The Serbian Chess Federation was host to the FIDE Zone 1.5 meeting, which was held on 17th July at Master Hall in Novi Sad, the venue of the International Championship of Vojvodina.
The meeting was chaired by President of FIDE Zone 1.5 and President of Serbian Chess Federation Miroslav Kopanja.
FIDE President Kirsan Ilyumzhinov, Executive Assistant Berik Balgabaev, Presidents and officials of Montenegro, Turkish, Greek and Albanian Chess Federations attended the meeting.
The Agenda included:
– Development of Chess in Schools in Zone 1.5
– Cooperation between member countries, organization of tournaments for juniors and seniors, organization of seminars for arbiters, trainers and organizers, and exchange of players in the tournaments
FIDE President said that cooperation between the federations in Zone 1.5 is very important and the proposed topics will help in establishing stronger ties.
He explained that now the main goal of FIDE is to reach 1 billion chess players on the global scale.
When he was elected FIDE President in 1995, the main task was to unite the chess world. There were two World Champions and no funds. Now the chess world is united, we have one undisputed World Champion. In 1999 IOC recognized FIDE.
With these issues solved, FIDE can focus on Chess in Schools project. In 2012-2013 FIDE invested 3 million USD in this program. The funds were not from FIDE budget, as President and his friends provided donations.
Now Turkey, Greece, Montenegro and Albania have strong Chess in Schools programs.
Armenia, also member of Zone 1.5, will host a big international conference on Chess in Schools in October. FIDE President invited all federations to attend the conference and share their expertise.
President of Serbian Chess Federation spoke about the difficulties that follow the program. Six years ago Serbian Ministry of Education introduced chess as optional subject in the elementary schools.
As with every public system there were some obstacles and Serbian federation didn’t do enough to fight these off and use the tremendous potential.
Teachers who do not play chess are hesitant to learn new skills and to pass them to children.
The federation has now introduced two manuals by Danko Bokan and Josip Dekic, which have rich graphics and help the teachers (even those who don’t play chess) to introduce the basic rules of chess to kids through play and fairytales.
These manuals are also offered to other federations for translation to their respective languages.
Theodoros Tsorbatzoglou, member of the ECU Board, said that three months ago Ministries of Education in Romania and Greece simultaneously introduced Chess in Schools projects which are almost identical.
Tsorbatzoglou urged on all chess officials not to use the CIS projects for political means.
He explained that at the moment there are many different programs – FIDE, ECU, Greece, etc. This should all be unified under one single CIS program, which would then have many different methods of teaching.

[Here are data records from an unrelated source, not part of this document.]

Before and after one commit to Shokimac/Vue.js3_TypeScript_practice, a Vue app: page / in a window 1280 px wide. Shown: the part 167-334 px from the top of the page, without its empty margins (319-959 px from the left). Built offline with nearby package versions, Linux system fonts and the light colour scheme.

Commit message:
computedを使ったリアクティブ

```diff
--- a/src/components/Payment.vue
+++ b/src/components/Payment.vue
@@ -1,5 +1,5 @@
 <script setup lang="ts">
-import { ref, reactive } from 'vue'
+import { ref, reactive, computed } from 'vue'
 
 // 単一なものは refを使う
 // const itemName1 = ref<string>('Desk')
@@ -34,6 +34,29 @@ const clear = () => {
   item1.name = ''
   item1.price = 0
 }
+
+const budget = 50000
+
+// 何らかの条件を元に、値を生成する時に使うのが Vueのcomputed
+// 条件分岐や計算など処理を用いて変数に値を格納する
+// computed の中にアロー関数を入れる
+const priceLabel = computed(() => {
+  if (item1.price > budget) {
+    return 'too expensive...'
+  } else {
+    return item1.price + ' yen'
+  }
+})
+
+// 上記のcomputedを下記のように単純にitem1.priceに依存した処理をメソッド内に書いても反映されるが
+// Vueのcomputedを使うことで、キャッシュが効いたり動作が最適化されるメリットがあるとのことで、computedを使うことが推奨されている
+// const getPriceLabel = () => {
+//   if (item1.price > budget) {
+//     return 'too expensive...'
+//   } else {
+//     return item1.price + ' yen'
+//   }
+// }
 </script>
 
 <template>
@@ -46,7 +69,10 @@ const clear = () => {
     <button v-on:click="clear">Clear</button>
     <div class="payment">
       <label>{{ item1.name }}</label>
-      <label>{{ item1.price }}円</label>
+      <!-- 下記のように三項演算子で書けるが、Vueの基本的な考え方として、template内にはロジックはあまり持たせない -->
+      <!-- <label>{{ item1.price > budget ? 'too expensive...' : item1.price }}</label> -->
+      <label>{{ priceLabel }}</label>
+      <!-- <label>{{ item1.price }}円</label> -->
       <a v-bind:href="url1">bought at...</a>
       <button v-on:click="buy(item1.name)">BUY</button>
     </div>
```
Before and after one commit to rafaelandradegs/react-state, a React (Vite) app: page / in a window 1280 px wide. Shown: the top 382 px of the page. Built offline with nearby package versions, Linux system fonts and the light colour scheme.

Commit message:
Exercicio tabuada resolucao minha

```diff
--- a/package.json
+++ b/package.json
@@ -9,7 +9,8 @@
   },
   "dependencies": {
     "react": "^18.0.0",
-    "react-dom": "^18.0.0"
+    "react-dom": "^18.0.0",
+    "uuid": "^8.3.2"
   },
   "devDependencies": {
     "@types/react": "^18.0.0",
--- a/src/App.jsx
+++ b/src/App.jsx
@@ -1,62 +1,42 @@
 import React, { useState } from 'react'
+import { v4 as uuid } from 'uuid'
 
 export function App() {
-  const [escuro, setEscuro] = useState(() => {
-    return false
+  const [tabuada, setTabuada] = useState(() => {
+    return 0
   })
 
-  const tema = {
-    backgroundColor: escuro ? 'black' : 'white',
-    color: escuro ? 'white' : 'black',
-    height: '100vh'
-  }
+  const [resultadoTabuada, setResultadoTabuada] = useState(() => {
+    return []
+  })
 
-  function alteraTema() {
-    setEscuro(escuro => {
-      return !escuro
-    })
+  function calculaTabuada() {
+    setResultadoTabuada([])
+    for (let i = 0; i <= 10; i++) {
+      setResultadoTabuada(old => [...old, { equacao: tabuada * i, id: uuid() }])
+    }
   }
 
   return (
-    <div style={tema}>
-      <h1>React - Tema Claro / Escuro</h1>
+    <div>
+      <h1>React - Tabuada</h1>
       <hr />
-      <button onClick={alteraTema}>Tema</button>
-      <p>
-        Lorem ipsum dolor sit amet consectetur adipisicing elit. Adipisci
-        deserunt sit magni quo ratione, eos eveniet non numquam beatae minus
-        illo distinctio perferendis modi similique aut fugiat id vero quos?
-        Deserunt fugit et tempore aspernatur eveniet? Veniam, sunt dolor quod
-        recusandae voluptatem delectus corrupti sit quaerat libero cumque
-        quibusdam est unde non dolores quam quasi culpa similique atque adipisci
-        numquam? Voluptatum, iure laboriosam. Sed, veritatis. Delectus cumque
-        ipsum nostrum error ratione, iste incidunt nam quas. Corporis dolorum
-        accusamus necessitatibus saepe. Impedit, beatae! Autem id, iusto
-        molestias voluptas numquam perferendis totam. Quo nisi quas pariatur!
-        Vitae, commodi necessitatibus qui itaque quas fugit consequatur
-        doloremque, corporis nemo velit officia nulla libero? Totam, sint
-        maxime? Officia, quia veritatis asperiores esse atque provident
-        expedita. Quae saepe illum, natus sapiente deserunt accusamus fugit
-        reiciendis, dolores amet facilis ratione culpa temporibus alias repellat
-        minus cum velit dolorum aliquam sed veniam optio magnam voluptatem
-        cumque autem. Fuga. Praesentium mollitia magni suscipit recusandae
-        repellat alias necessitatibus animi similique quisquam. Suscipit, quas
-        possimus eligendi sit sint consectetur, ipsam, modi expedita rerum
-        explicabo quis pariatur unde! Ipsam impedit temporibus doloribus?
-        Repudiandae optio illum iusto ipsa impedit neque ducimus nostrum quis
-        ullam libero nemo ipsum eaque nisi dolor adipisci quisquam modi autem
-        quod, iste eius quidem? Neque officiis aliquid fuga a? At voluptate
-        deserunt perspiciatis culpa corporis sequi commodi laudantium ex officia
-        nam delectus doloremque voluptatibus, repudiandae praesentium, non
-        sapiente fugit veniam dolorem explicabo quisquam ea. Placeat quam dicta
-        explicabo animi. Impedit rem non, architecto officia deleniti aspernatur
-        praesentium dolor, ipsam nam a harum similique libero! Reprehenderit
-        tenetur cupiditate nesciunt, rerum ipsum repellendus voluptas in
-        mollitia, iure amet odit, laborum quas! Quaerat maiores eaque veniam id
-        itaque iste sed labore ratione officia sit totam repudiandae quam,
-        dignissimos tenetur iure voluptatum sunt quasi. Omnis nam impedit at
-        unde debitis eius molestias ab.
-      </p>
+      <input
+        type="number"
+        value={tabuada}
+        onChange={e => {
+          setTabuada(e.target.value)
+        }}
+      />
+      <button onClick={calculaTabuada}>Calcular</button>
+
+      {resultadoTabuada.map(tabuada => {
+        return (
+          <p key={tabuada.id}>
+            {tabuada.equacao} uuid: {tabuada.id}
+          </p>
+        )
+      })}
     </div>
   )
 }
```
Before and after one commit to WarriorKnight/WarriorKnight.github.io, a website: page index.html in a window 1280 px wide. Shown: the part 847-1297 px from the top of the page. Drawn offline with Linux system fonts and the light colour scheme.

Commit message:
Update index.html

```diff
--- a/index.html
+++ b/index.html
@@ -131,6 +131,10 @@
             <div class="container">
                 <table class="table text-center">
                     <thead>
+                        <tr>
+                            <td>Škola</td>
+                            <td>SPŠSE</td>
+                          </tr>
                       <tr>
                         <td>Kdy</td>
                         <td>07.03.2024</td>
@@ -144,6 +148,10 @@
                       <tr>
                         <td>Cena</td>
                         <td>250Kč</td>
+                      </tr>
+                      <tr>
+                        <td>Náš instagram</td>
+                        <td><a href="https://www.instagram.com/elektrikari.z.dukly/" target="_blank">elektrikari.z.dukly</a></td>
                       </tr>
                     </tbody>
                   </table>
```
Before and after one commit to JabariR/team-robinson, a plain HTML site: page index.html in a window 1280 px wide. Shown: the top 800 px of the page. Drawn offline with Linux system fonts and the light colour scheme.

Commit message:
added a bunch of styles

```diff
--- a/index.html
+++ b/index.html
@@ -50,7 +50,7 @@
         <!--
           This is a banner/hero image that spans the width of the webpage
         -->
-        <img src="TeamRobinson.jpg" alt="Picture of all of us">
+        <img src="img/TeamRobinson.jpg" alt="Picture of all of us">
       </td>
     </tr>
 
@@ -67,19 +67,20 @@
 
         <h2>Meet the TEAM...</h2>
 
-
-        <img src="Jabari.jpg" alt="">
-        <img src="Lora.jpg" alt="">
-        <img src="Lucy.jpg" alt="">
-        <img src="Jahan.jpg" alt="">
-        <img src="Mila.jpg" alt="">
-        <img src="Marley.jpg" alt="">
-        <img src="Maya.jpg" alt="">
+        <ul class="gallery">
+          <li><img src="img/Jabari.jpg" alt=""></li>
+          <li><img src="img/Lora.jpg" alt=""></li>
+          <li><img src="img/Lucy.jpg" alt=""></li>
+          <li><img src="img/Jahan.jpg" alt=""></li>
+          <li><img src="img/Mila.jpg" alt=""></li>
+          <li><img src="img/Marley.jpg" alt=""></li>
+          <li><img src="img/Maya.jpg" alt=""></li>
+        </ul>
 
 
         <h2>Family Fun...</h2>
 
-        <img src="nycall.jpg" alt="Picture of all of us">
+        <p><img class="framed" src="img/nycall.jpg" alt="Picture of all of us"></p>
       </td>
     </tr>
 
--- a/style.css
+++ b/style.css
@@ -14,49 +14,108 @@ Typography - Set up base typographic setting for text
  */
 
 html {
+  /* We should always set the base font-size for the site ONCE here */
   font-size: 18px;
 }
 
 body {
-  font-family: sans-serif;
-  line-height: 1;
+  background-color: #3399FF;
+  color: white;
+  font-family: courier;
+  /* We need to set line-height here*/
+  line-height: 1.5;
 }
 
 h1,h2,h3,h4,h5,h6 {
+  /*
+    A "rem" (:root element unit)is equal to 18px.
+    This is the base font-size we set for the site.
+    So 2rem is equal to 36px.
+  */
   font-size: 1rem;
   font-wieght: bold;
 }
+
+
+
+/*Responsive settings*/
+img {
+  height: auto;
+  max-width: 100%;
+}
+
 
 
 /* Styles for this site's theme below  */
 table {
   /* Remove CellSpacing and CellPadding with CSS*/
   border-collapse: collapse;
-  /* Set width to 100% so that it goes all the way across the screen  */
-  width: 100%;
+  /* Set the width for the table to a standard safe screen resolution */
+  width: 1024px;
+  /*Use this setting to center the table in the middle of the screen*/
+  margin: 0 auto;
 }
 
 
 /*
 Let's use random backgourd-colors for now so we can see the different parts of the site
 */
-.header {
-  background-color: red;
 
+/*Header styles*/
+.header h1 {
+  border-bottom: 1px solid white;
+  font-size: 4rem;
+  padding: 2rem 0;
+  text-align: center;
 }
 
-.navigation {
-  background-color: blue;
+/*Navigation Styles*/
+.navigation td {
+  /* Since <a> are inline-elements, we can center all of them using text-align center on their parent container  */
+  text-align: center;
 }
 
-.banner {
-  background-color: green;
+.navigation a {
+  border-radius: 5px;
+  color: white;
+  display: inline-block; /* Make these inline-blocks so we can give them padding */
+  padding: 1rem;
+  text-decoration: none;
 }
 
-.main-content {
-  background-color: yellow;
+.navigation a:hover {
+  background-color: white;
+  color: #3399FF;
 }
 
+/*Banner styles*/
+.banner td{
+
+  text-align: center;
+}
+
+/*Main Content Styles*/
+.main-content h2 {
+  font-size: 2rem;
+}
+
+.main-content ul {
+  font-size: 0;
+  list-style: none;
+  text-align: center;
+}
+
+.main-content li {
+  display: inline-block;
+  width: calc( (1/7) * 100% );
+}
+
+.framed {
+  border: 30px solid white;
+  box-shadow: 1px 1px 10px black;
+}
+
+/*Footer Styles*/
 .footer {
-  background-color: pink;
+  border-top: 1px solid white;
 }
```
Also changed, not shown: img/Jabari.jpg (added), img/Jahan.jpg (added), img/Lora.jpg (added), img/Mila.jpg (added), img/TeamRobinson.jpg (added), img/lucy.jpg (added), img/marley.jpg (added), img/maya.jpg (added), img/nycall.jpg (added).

Tsorbatzoglou also noted that the European Championships are losing on quality and quantity, and that the prize funds are dropping. He proposed to FIDE President to consider return to format with Zonal tournaments as qualification for the World Cup.
Angelina Vukovic, President of Montenegro Chess Federation, said that her country started Chess in Schools project in 2004.
There are two textbooks for two levels. In cooperation with the Ministry of Education and Sports, every single school has a teacher for chess.
Vukovic agreed with Tsorbatzoglou that there is a need to establish a unified CIS program.
The representative of Turkish Chess Federation said that in his country chess is the sport with the greatest number of registered players, exceeding even the ever-popular football.
In Turkey kids learn chess while going to school, at the age 7-17. He noted that after going to college many give up on playing chess. The main task is to reduce the number of dropouts.
Majlinda Pilinci, General Secretary of Albanian Chess Federation, said that Albania’s main concern at the moment is to increase the number of chess players and raise their competitive level.
The World Championship Match between Hou Yifan and Humpy Koneru had a huge positive impact on promotion of chess in Albania.
Mikhail Gorbachev’s visit, which was connected with chess and not politics, also attracted huge interest.
Garry Kasparov also visited Albania and met with the Prime Minister. His visit helped for further promotion of Chess in Schools.
Zoran Bojovic, President of Central Serbia Chess Federation, remarked that there should be more FIDE Lecturers for Arbiters and Trainers. He called on FIDE to further expand the activity with Seminars.
Miodrag Rakic, President of Belgrade Chess Union, said that despite the huge number of chess players Serbia is lacking quality trainers.
Theodoros Tsorbatzoglou proposed to Serbian Chess Federation to get in touch with Chairman of FIDE Trainers’ Commission GM Adrian Mikhalchishin who is fluent in Yugoslav languages and can help organize the Seminars.
Miroslav Kopanja invited the member federations to exchange the tournament calendars and propose possible exchanges of players from January 2015.